• What you should do
Which of the lines below mention the word "button"? Pull each one out.

Front-end code edit data
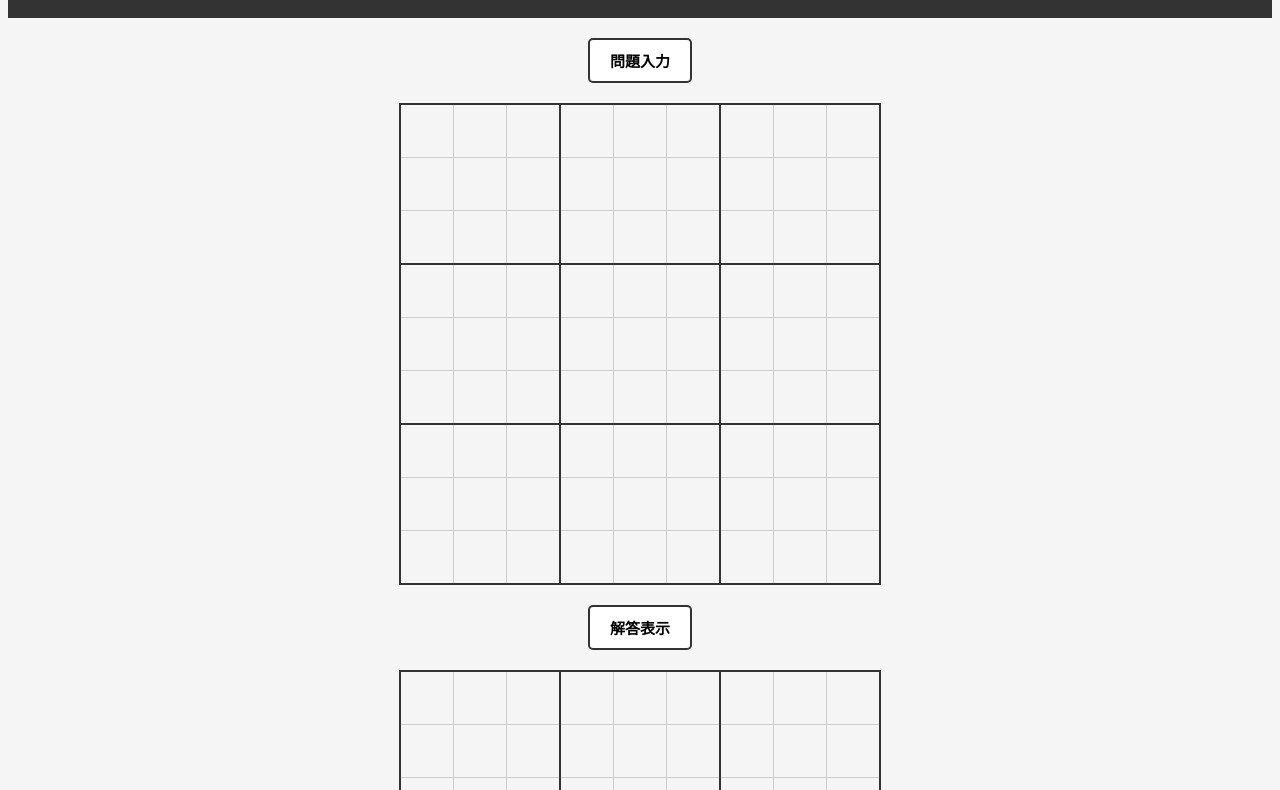
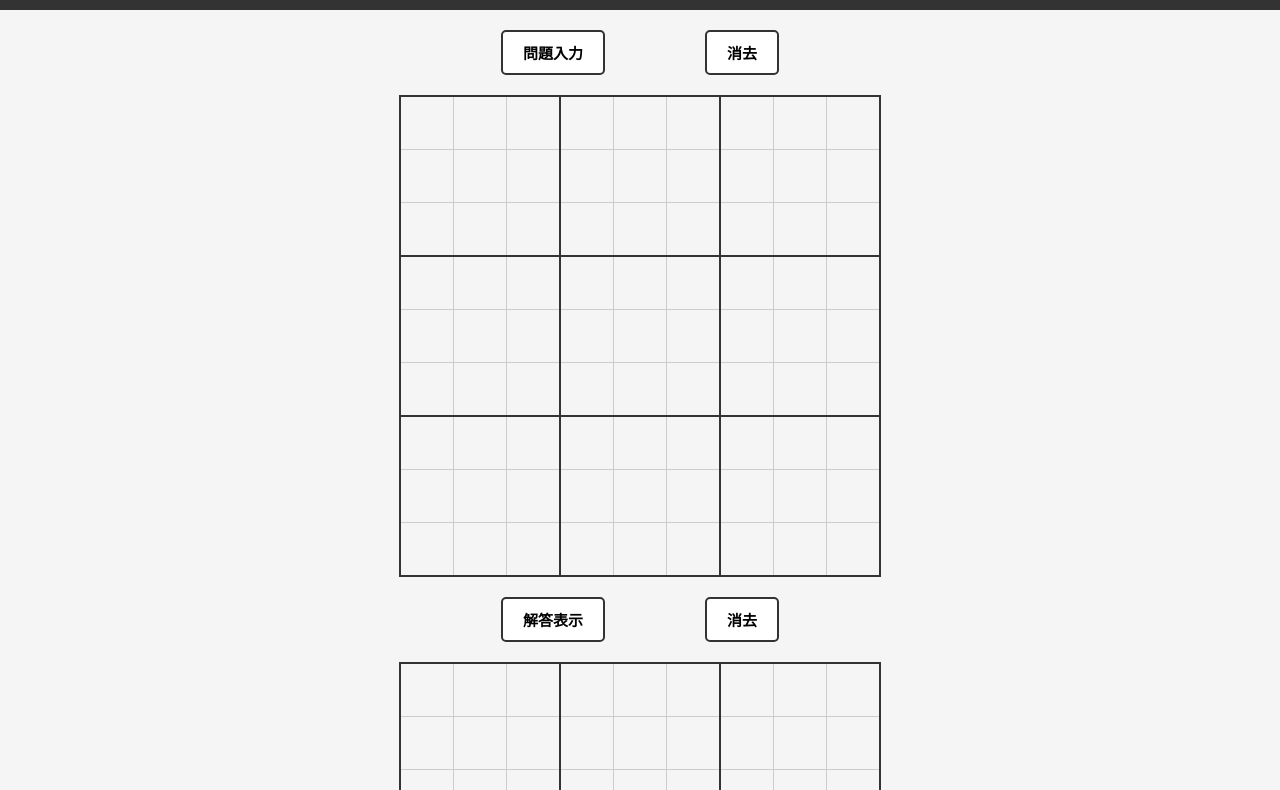
Before and after one commit to usma11dia0/sudoku_app, a website: page frontend/index.html in a window 1280 px wide. Shown: the part 99-889 px from the top of the page. Drawn offline with Linux system fonts and the light colour scheme; a web font is replaced by a local one.

Commit message:
complete button design

```diff
--- a/frontend/index.html
+++ b/frontend/index.html
@@ -2,6 +2,7 @@
 <html lang="ja">
 <head>
     <meta charset="UTF-8">
+    <meta name="viewport" content="width=device-width, initial-scale=1.0">
     <title>数独カンニング用</title>
     <link rel="stylesheet" href="css/style.css">
 </head>
@@ -9,7 +10,12 @@
   <h1>数独カンニング用サイト</h1>
 </header>
 <body>
-  <button id="input-button">問題入力</button>
+  <div class="flex-container">
+    <div class="button-container">
+      <button id="input-button">問題入力</button>
+      <button id="delete-button">消去</button>
+    </div>
+  </div>
   <table id="sudoku-board" class="input">
     <!-- 数独の盤面をここに表示 -->
     <tr>
@@ -112,7 +118,12 @@
       <td id="sudoku-input-cell-8-8" contenteditable="true"></td>
     </tr>
   <table>
-  <button id="output-button">解答表示</button>
+  <div class="flex-container">
+    <div class="button-container">
+      <button id="output-button">解答表示</button>
+      <button id="delete-button">消去</button>
+    </div>
+  </div>
   <table id="sudoku-board" class="output">
     <!-- 数独の盤面をここに表示 -->
     <tr>
--- a/frontend/scss/style.scss
+++ b/frontend/scss/style.scss
@@ -14,18 +14,31 @@ header{
 }
 
 body {
-    background-color: #f5f5f5;
-    font-family: 'Myfont', sans-serif;
+  height: 100vh;
+  margin: 0;
+  background-color: #f5f5f5;
+  font-family: 'Myfont', sans-serif;
 }
 
 h1 {
   text-align: center;
 }
 
-#input-button, #output-button {
+.flex-container{
+  display: flex;
+  justify-content: center;
+}
+
+.button-container {
+  display: flex;
+  justify-content: space-between;
+  align-items: center;
+  margin-bottom: 20px;
+}
+
+#input-button, #output-button, #delete-button {
   display: block;
-  margin: 0 auto;
-  margin-bottom: 20px;
+  margin: 0 50px;
   padding: 10px 20px;
   border: 2px solid #333;
   border-radius: 5px;
```
Also changed, not shown: frontend/css/style.css.
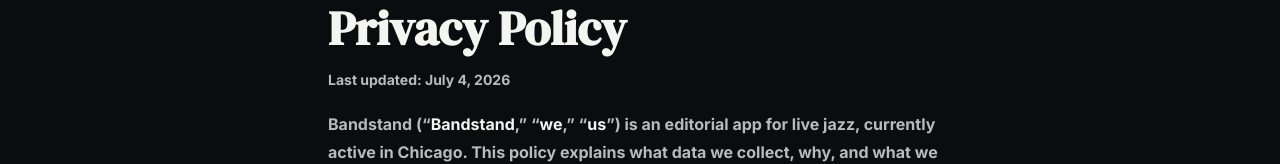
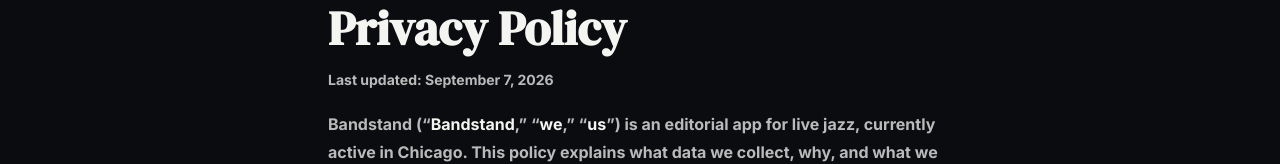
Before and after one commit to bandstandfm/bandstand-web, a Next.js app: page /privacy in a window 1280 px wide. Shown: the part 155-319 px from the top of the page. Built offline with nearby package versions, Linux system fonts and the light colour scheme; a web font is replaced by a local one.

Commit message:
Update page.tsx

```diff
--- a/src/app/privacy/page.tsx
+++ b/src/app/privacy/page.tsx
@@ -10,7 +10,7 @@
     <article className="max-w-2xl mx-auto px-6 pt-32 pb-16 prose prose-invert prose-headings:font-serif prose-headings:text-ink prose-p:text-ink/75 prose-a:text-brand prose-strong:text-ink prose-li:text-ink/75">
       <p className="text-brand text-xs tracking-[0.22em] uppercase font-medium">Legal</p>
       <h1 className="font-serif text-5xl text-ink mt-2 mb-2">Privacy Policy</h1>
-      <p className="text-ink/50 text-sm">Last updated: July 4, 2026</p>
+      <p className="text-ink/50 text-sm">Last updated: September 7, 2026</p>
 
       <p>Bandstand (&ldquo;<strong>Bandstand</strong>,&rdquo; &ldquo;<strong>we</strong>,&rdquo; &ldquo;<strong>us</strong>&rdquo;) is an editorial app for live jazz, currently active in Chicago. This policy explains what data we collect, why, and what we do (and don&apos;t do) with it. We try to be plain-spoken; if anything below is unclear, write <a href="mailto:support@bandstand.fm">support@bandstand.fm</a>.</p>
 
```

• Answer area
complete button design
-  <button id="input-button">問題入力</button>
+    <div class="button-container">
+      <button id="input-button">問題入力</button>
+      <button id="delete-button">消去</button>
-  <button id="output-button">解答表示</button>
+    <div class="button-container">
+      <button id="output-button">解答表示</button>
+      <button id="delete-button">消去</button>
-#input-button, #output-button {
+.button-container {
+#input-button, #output-button, #delete-button {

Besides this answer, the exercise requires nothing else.